Active fibers are optical fibers which have one or more laser-active dopants in the fiber core. In most cases, they are rare-earth-doped fibers, with dopants like ytterbium, erbium or thulium. Due to those dopants, they can be used as laser gain media, also for realizing fiber amplifiers. Only quite rarely, active fibers are made with transition metal ions.
Besides the ability to amplify light (usually with high gain efficiency and often with a high power conversion efficiency and high beam quality of the output), active fibers usually exhibit higher propagation losses, which however are normally of little relevance, since one generally requires only a relatively short fiber.

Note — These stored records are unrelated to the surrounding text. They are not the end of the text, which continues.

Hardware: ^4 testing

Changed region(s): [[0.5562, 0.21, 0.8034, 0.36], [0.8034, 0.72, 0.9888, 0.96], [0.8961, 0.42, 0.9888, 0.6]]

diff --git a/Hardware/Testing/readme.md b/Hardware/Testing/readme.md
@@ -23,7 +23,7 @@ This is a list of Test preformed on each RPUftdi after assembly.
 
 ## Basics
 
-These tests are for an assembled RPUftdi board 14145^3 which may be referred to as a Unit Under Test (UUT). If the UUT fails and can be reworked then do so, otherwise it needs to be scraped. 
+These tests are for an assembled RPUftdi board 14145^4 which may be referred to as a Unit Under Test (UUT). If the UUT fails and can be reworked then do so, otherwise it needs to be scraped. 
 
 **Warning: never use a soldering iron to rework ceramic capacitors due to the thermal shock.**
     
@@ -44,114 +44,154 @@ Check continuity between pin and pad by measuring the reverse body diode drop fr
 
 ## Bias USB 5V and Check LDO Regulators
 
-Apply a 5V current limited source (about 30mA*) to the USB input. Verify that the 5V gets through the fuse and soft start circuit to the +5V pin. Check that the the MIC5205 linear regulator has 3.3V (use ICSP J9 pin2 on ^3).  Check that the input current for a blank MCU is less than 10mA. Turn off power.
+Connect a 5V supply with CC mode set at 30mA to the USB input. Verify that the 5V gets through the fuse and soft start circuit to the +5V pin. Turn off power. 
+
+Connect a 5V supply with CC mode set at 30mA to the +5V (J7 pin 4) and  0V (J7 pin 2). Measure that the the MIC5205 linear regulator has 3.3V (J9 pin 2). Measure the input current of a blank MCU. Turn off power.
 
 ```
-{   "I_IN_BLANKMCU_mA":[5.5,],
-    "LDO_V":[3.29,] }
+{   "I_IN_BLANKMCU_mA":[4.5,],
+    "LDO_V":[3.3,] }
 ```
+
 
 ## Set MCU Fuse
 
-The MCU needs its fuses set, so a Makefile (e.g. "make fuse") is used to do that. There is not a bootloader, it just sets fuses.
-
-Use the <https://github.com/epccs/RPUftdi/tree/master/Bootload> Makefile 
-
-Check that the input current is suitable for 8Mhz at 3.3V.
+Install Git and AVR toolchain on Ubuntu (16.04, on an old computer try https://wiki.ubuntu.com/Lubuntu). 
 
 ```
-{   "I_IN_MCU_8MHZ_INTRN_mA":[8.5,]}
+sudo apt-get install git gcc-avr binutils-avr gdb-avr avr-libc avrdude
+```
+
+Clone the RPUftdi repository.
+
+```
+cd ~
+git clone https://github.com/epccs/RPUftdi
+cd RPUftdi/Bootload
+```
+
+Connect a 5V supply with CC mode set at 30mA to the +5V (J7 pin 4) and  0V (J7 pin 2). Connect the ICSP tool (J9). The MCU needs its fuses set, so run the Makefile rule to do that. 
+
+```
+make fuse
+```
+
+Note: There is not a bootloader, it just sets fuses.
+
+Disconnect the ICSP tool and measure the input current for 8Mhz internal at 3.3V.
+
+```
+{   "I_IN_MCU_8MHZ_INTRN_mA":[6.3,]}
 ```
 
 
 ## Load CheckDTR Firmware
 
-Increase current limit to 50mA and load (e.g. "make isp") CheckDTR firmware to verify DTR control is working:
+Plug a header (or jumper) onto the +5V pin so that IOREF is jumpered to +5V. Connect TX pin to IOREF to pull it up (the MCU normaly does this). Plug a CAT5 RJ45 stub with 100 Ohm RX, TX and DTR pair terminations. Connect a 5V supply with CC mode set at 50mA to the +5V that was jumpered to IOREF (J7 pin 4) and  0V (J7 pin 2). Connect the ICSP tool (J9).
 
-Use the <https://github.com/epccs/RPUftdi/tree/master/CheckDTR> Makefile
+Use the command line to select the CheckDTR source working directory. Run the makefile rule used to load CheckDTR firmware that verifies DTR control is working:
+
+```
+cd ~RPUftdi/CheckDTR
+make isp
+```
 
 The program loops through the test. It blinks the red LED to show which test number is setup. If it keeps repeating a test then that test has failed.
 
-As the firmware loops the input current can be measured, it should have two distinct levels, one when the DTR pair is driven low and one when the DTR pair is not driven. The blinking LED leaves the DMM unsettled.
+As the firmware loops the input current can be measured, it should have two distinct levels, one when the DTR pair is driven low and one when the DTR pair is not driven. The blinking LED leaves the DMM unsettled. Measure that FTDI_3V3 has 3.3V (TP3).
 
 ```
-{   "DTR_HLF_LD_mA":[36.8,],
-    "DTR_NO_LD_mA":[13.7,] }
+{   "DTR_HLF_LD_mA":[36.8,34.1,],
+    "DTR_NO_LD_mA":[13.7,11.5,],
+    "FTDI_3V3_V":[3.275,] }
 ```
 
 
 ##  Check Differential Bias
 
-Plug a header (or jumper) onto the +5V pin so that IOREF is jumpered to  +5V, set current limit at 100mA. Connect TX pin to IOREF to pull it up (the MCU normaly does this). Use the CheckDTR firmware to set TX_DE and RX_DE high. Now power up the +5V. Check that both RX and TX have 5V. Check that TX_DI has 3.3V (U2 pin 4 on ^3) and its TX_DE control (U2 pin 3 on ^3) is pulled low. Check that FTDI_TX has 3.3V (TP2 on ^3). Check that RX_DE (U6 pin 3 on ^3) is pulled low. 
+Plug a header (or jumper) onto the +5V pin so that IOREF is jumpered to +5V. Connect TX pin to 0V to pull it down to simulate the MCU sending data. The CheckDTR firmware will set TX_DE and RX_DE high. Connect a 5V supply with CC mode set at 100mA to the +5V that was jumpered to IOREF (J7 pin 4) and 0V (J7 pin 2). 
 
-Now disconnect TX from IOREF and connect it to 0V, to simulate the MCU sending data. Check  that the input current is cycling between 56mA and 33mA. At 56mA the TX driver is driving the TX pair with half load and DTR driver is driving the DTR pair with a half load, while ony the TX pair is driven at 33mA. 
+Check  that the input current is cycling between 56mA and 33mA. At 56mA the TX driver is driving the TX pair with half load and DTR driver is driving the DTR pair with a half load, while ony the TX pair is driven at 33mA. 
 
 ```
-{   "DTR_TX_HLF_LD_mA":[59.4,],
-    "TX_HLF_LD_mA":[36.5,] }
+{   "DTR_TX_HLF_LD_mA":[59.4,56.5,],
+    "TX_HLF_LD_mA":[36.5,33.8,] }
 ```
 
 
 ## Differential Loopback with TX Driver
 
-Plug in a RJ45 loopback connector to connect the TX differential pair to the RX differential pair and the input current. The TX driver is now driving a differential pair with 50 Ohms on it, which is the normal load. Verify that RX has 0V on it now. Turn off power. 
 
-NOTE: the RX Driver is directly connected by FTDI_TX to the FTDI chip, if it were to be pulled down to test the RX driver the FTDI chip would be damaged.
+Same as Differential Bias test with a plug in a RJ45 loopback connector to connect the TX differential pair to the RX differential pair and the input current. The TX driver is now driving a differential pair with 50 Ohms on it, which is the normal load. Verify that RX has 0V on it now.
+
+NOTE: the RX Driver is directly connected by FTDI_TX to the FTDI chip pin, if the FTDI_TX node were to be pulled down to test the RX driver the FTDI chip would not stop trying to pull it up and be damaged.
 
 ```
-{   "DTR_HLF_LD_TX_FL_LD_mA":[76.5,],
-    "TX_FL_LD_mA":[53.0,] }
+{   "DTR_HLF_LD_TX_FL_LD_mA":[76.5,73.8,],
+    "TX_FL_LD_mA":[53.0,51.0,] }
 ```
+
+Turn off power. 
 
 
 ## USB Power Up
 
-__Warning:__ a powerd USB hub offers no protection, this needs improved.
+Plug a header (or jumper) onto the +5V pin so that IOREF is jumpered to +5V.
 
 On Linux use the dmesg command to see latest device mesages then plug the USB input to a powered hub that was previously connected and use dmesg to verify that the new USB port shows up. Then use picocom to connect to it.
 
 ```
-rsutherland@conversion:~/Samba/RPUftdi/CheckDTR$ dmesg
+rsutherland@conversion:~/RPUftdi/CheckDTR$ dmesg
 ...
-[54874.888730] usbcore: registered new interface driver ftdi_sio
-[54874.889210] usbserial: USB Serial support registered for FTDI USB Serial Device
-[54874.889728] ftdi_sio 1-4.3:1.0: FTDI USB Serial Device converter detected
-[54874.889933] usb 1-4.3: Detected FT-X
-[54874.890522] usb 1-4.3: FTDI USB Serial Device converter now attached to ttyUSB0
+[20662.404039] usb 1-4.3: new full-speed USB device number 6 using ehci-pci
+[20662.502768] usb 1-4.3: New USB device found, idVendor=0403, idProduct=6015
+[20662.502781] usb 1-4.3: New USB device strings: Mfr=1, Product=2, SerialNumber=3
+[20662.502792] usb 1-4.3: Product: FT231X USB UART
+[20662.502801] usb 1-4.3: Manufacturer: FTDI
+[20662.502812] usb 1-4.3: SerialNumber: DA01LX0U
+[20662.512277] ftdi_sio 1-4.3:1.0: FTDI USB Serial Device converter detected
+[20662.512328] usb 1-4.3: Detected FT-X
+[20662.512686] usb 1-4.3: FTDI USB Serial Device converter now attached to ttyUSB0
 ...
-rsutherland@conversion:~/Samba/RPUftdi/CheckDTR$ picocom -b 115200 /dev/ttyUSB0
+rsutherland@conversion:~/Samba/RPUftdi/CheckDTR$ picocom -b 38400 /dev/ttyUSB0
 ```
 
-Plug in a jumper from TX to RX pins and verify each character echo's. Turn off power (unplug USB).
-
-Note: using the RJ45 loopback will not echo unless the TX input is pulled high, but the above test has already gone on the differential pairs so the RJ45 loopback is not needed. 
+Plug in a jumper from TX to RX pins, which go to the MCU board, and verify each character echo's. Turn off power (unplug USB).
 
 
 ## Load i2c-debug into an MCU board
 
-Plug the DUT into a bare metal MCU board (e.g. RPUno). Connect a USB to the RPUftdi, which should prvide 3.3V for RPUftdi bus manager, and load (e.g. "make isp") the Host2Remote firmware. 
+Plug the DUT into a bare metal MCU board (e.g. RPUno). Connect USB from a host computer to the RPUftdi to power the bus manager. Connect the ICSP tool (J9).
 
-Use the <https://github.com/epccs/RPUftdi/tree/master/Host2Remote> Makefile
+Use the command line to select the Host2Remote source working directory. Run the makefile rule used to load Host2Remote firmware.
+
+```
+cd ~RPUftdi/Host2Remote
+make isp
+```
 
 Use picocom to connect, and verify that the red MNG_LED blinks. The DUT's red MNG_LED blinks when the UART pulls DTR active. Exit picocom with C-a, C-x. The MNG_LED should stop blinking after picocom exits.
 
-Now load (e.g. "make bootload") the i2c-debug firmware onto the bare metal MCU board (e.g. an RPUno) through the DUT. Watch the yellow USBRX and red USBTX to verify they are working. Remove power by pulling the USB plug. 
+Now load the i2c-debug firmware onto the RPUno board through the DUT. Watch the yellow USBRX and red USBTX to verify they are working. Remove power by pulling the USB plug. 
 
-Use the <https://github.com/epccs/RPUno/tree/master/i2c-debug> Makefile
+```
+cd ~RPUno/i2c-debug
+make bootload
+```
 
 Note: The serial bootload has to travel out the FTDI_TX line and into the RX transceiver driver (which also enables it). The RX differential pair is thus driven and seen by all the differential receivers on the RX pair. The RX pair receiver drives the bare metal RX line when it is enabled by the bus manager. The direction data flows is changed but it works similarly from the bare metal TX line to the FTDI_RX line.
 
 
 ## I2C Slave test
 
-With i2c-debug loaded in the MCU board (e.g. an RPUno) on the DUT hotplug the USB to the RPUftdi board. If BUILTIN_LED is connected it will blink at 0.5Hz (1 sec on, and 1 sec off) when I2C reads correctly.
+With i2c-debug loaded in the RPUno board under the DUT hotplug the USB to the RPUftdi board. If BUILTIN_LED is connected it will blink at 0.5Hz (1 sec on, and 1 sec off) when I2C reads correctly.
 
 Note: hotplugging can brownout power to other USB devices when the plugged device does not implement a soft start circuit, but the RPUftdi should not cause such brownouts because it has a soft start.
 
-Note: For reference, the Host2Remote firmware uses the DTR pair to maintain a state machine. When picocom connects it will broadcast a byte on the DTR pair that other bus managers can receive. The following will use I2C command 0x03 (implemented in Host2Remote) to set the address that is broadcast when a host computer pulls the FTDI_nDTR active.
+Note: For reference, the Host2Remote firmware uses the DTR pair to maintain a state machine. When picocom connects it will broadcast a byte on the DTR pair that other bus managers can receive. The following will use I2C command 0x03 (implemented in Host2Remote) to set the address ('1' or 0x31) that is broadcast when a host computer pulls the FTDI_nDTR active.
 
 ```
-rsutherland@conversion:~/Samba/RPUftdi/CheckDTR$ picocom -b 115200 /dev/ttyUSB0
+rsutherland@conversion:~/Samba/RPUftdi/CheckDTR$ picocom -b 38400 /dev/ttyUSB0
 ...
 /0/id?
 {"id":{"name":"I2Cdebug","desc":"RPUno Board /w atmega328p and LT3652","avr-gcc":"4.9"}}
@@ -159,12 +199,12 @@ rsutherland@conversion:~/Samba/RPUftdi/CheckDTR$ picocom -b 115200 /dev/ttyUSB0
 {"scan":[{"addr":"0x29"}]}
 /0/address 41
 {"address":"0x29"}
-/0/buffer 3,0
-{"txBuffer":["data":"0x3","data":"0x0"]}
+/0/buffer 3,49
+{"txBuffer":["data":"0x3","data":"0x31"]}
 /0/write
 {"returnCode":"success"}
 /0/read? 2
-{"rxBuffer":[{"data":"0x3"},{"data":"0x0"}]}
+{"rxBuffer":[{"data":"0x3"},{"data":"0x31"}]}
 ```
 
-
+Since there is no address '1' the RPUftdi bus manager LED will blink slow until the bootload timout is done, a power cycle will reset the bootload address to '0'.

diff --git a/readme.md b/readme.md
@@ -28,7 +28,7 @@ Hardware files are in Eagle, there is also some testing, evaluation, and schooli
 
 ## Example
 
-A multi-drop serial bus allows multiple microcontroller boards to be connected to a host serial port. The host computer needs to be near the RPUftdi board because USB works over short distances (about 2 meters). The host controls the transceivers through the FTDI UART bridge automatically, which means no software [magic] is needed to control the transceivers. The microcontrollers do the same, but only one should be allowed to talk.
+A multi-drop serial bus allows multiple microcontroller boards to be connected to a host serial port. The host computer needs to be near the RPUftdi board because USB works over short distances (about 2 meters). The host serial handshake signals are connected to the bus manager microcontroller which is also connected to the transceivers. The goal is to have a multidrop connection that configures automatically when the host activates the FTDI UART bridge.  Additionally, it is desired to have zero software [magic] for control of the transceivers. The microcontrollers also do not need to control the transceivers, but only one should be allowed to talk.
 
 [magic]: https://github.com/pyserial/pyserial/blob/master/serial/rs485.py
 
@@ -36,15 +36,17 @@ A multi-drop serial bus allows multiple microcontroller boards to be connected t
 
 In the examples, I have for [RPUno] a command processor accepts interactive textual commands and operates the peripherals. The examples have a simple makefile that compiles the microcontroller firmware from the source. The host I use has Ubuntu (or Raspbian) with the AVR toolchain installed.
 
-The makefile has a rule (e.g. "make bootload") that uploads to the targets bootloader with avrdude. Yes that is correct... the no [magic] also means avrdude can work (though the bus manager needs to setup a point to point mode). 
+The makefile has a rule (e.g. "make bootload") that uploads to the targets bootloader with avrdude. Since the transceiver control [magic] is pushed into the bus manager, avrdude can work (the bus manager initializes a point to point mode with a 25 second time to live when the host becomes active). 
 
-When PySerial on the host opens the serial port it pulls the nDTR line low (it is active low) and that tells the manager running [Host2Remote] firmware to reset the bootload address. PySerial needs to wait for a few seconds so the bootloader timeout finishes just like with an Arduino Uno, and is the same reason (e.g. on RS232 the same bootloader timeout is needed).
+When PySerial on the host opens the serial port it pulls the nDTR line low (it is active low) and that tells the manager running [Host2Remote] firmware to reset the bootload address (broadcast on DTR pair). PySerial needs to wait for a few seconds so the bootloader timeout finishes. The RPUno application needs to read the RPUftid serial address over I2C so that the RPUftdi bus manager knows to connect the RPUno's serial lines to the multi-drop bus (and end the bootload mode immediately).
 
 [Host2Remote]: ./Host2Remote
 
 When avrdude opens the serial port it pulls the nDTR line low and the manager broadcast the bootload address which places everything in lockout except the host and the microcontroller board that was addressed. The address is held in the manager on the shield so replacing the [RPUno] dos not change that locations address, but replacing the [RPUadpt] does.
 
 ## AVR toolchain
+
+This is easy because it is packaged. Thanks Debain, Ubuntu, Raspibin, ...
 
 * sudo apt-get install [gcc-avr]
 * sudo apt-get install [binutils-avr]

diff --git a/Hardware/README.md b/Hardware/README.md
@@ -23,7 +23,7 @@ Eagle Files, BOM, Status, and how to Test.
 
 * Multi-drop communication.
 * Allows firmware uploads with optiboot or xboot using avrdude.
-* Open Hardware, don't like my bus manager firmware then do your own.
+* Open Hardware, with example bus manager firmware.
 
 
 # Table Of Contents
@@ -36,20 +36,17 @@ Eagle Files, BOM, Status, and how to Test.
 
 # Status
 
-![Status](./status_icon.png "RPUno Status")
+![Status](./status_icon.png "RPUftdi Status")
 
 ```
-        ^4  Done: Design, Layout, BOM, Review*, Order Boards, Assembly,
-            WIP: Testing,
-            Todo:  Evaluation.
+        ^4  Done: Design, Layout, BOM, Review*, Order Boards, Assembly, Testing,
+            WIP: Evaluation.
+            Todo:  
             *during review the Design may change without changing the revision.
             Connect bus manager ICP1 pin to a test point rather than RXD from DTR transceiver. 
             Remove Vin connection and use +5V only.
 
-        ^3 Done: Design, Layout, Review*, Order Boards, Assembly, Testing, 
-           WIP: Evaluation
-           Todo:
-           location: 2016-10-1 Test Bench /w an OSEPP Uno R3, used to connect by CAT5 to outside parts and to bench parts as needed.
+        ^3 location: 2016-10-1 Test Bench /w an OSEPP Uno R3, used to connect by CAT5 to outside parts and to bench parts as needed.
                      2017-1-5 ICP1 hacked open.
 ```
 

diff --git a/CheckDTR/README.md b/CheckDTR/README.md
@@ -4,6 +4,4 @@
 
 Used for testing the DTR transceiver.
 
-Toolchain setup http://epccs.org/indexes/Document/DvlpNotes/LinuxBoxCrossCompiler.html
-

In most cases, they are single-mode or few-mode fibers, and sometimes large mode area fibers or polarization-maintaining fibers.
Laser amplification is not the only possible physical mechanism to obtain gain in a fiber: stimulated Raman scattering (SRS) and the Kerr nonlinearity of the fiber can also be exploited for that purpose. In such cases, one may consider a fiber as active in the sense that it can amplify light.
Questions and Comments from Users
Here you can submit questions and comments. As far as they get accepted by the author, they will appear above this paragraph together with the author’s answer. The author will decide on acceptance based on certain criteria. Essentially, the issue must be of sufficiently broad interest.
Please do not enter personal data here; we would otherwise delete it soon. (See also our privacy declaration.) If you wish to receive personal feedback or consultancy from the author, please contact him e.g. via e-mail.
By submitting the information, you give your consent to the potential publication of your inputs on our website according to our rules. (If you later retract your consent, we will delete those inputs.) As your inputs are first reviewed by the author, they may be published with some delay.
|||R. Paschotta, tutorial on "Modeling of Fiber Amplifiers and Lasers"|